Task details | Copy every line from the records below that holds the word "eastwest".

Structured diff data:
·····
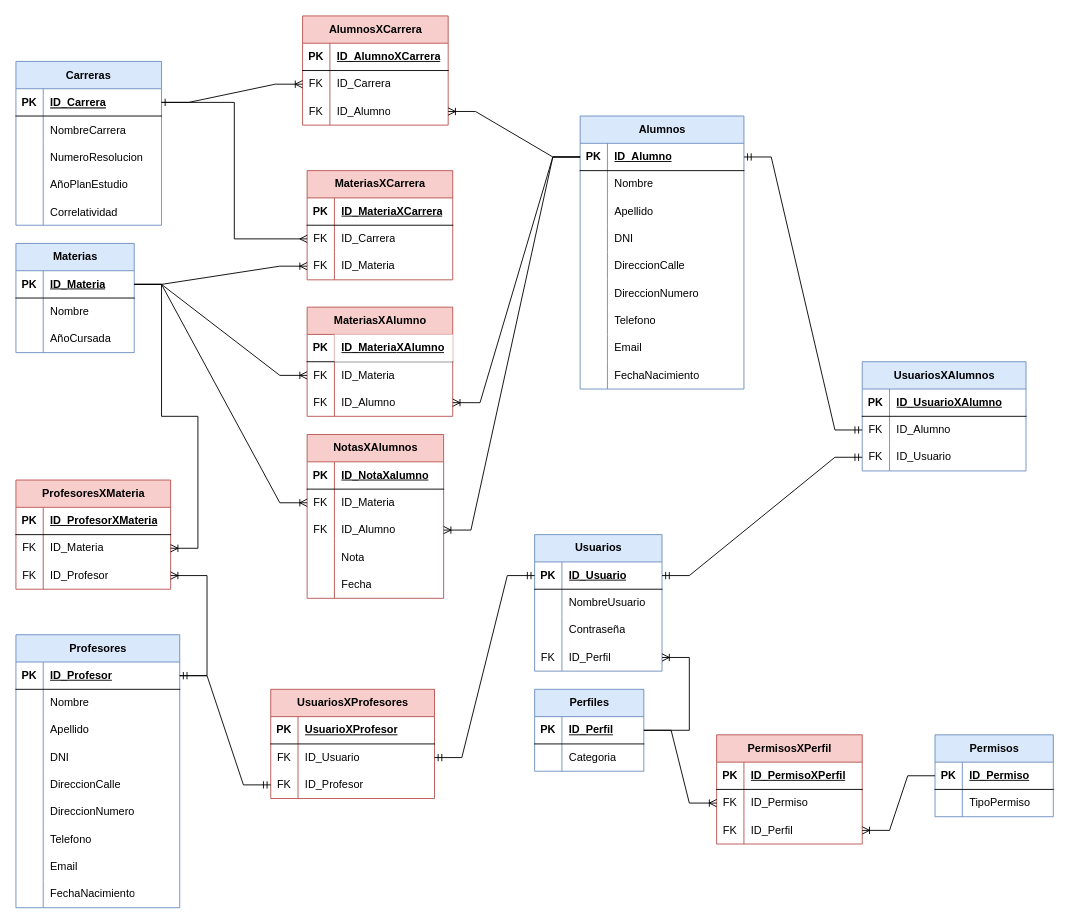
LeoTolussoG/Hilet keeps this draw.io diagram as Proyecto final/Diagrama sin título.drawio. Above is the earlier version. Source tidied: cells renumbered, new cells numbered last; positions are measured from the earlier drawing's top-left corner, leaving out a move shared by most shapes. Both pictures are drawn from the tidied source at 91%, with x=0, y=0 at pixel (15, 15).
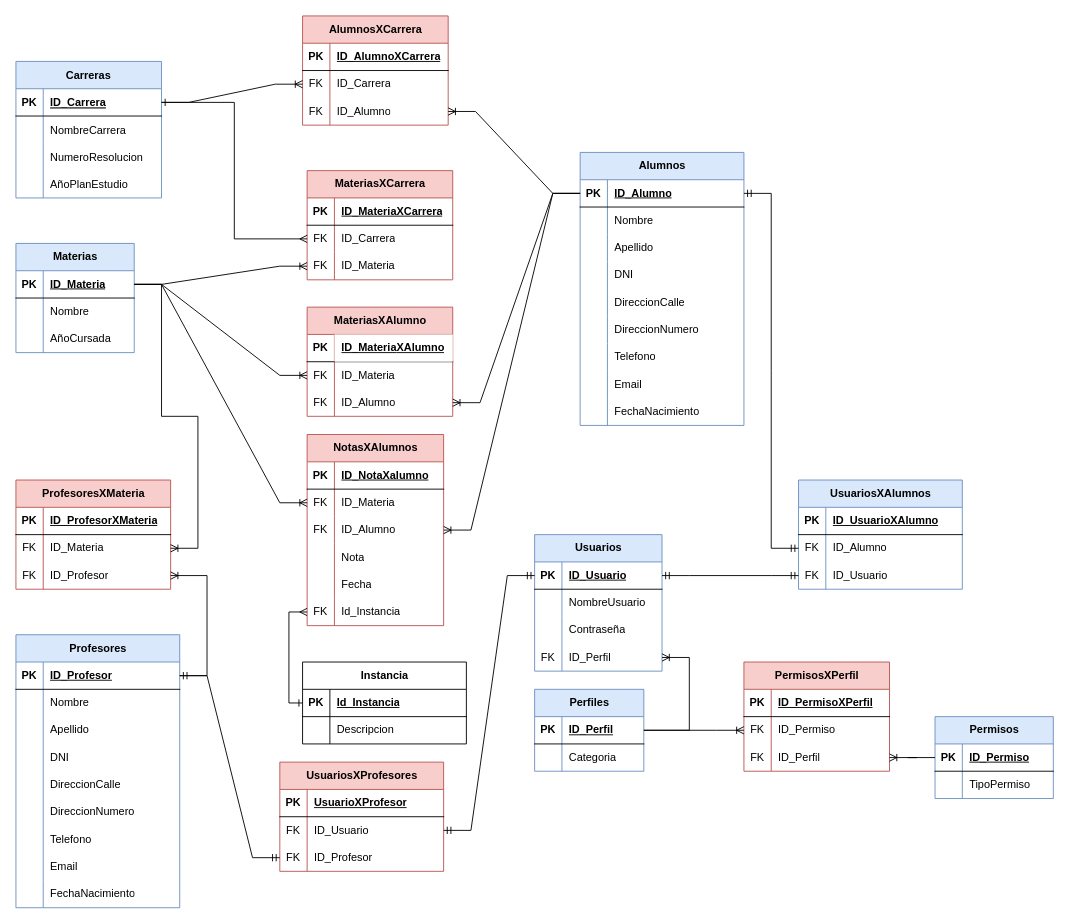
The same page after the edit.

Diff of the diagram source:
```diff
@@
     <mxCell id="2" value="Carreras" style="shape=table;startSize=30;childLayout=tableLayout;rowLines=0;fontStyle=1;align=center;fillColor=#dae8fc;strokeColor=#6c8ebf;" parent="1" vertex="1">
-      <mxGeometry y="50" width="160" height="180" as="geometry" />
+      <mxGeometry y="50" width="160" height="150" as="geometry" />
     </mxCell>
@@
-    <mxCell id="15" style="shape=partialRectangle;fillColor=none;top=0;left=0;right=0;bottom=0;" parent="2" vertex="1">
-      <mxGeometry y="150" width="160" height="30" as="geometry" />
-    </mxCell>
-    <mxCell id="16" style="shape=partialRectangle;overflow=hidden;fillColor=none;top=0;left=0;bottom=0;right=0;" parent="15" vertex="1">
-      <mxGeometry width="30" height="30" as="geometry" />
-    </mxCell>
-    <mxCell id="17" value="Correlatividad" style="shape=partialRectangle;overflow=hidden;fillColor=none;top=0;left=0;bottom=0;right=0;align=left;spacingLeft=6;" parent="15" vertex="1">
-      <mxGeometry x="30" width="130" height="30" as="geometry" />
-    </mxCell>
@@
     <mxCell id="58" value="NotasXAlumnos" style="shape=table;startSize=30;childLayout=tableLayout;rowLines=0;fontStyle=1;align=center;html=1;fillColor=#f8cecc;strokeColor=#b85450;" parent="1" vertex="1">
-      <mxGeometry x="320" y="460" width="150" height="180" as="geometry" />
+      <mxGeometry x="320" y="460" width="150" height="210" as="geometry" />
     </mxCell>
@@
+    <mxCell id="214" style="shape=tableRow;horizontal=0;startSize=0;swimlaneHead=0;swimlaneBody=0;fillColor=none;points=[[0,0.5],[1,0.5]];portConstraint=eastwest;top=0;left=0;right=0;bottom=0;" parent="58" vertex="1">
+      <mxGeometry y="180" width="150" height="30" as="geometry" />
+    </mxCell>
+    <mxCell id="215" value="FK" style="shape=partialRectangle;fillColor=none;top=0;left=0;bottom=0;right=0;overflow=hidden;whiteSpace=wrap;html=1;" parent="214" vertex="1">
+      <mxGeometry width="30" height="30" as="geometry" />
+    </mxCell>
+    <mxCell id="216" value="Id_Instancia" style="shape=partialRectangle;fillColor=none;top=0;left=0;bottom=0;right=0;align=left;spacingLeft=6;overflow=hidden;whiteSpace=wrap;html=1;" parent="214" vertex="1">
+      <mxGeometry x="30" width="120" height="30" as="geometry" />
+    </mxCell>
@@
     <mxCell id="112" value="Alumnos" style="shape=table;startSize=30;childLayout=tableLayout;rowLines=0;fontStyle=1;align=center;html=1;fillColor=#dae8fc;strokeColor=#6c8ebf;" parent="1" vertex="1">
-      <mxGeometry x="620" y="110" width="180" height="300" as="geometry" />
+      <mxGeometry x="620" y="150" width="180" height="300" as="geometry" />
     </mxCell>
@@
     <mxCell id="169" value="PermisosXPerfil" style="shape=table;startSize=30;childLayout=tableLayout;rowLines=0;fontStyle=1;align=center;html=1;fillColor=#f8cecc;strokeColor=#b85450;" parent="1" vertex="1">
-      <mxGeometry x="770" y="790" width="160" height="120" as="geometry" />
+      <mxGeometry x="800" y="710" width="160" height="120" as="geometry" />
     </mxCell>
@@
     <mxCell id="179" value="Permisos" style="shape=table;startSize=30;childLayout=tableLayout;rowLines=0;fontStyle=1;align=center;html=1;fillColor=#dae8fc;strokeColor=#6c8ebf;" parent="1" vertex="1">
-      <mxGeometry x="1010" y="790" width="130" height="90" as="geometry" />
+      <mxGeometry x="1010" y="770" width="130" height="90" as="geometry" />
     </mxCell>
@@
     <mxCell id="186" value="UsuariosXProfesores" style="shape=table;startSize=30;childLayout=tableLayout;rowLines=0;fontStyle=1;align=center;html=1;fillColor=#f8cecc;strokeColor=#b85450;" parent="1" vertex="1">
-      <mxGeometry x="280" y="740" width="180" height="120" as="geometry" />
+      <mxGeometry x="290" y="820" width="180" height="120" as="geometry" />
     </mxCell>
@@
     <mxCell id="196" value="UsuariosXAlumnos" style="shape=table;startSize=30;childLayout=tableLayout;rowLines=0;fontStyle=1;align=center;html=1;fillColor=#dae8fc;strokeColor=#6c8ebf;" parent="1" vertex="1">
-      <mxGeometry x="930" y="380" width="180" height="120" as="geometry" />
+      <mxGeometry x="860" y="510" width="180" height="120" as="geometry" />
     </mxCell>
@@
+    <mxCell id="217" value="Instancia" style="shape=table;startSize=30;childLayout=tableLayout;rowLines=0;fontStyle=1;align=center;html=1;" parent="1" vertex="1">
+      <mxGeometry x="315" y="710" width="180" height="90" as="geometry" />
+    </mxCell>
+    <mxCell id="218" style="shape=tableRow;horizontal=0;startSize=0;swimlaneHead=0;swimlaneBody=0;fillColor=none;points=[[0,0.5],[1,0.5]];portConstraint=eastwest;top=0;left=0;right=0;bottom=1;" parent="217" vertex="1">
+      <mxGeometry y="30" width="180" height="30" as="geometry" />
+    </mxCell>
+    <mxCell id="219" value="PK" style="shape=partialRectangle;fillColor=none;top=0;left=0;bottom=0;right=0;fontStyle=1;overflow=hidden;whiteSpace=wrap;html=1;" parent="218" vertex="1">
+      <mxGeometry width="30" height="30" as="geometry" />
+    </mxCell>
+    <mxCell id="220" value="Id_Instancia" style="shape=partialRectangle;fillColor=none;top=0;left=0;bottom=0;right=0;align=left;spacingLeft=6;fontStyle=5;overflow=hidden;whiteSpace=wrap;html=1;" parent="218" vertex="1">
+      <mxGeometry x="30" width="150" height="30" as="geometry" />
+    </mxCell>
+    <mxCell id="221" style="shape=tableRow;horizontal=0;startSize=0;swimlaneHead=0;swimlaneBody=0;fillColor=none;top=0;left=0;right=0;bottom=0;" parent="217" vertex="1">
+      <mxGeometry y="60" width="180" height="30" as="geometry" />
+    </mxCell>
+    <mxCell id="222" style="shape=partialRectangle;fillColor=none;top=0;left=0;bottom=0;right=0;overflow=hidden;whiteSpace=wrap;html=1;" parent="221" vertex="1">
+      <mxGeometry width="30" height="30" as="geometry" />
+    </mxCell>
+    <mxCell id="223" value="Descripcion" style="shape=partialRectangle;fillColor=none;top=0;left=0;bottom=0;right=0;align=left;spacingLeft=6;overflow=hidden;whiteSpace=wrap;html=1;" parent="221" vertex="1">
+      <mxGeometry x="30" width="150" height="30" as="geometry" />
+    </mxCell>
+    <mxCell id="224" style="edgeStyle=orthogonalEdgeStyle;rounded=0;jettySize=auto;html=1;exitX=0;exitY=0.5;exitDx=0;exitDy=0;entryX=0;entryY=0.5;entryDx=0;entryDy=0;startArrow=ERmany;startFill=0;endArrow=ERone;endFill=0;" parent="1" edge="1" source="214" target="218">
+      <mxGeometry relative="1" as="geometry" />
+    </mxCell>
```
·····
Output for this exercise |
+    <mxCell id="214" style="shape=tableRow;horizontal=0;startSize=0;swimlaneHead=0;swimlaneBody=0;fillColor=none;points=[[0,0.5],[1,0.5]];portConstraint=eastwest;top=0;left=0;right=0;bottom=0;" parent="58" vertex="1">
+    <mxCell id="218" style="shape=tableRow;horizontal=0;startSize=0;swimlaneHead=0;swimlaneBody=0;fillColor=none;points=[[0,0.5],[1,0.5]];portConstraint=eastwest;top=0;left=0;right=0;bottom=1;" parent="217" vertex="1">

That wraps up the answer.